A Vancouver woman was granted a divorce Tuesday after her husband had engaged in an adulterous affair with another man.
A B.C. Supreme Court judge decided that that amounted to adultery even though adultery has not included affairs by people of the same sex.
Traditionally, adultery involved voluntary sex between a spouse and someone of the opposite gender, to whom the person is not married.
But Justice Nicole Garson said she had been persuaded that she had the authority to make a change in the definition.
According to the woman's lawyer, the judge's decision could have far-reaching consequences across the country. The increasing number of same-sex marriages will inevitably lead to same-sex affairs, said barbara findlay. (The woman's lawyer spells her name using all lower-case letters.)
"It's likely to happen a lot because same-sex partners are predictably more likely to have affairs with other people of the same gender than with people of the opposite gender," findlay said.
Adultery is not defined in federal legislation. So judges hearing similar cases in other provinces will be persuaded by this decision, findlay added.
Findlay noted that her 44-year-old client, who cannot be named, had been married for almost 17 years. The woman filed for divorce after she discovered last October that her husband was having an affair with a man.
When Justice Garson was approached earlier this year, she did not know if she had the authority to grant a divorce based on an affair by a husband with a man.
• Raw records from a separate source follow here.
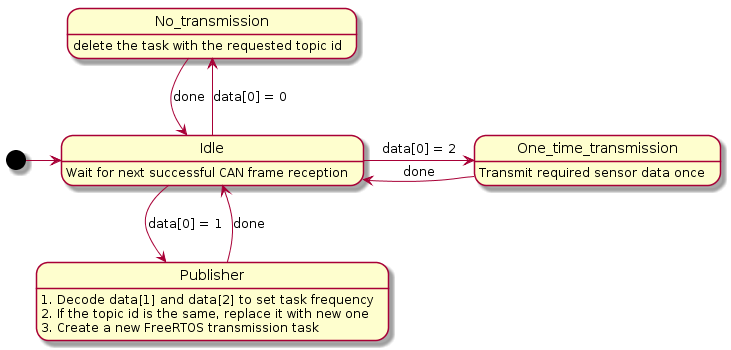
Above: diagrams/states.png in neckike/AMiRo_MasterThesis (PlantUML), before the change.
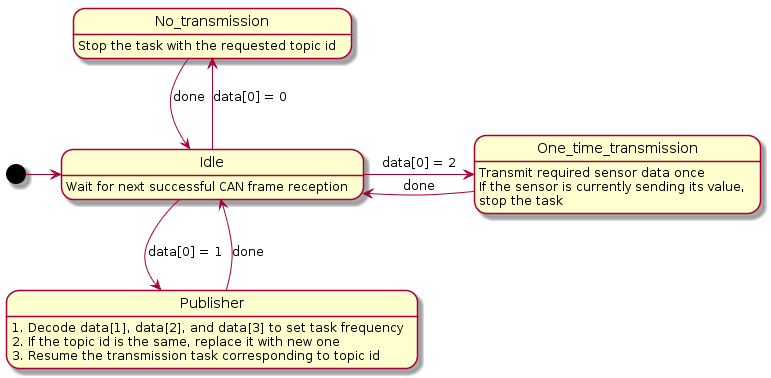
Above is the later version.

Change to the diagram source:
```diff
@@ -3,17 +3,19 @@
 Idle : Wait for next successful CAN frame reception
 
 Idle -up-> No_transmission :data[0] = 0
-No_transmission : delete the task with the requested topic id
+No_transmission :  Stop the task with the requested topic id
 No_transmission -> Idle : done
 
 Idle  -down-> Publisher :data[0] = 1
-Publisher : 1. Decode data[1] and data[2] to set task frequency
+Publisher : 1. Decode data[1], data[2], and data[3] to set task frequency
 Publisher : 2. If the topic id is the same, replace it with new one
-Publisher : 3. Create a new FreeRTOS transmission task
+Publisher : 3. Resume the transmission task corresponding to topic id
 Publisher -> Idle  : done
 
 Idle -> One_time_transmission  :data[0] = 2
 One_time_transmission : Transmit required sensor data once
+One_time_transmission : If the sensor is currently sending its value,
+One_time_transmission : stop the task
 
 One_time_transmission -> Idle : done
 @enduml
```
In February, asked the woman to hire a lawyer to argue that adultery should include same-sex affairs.
The judge was convinced and issued Tuesday's ruling.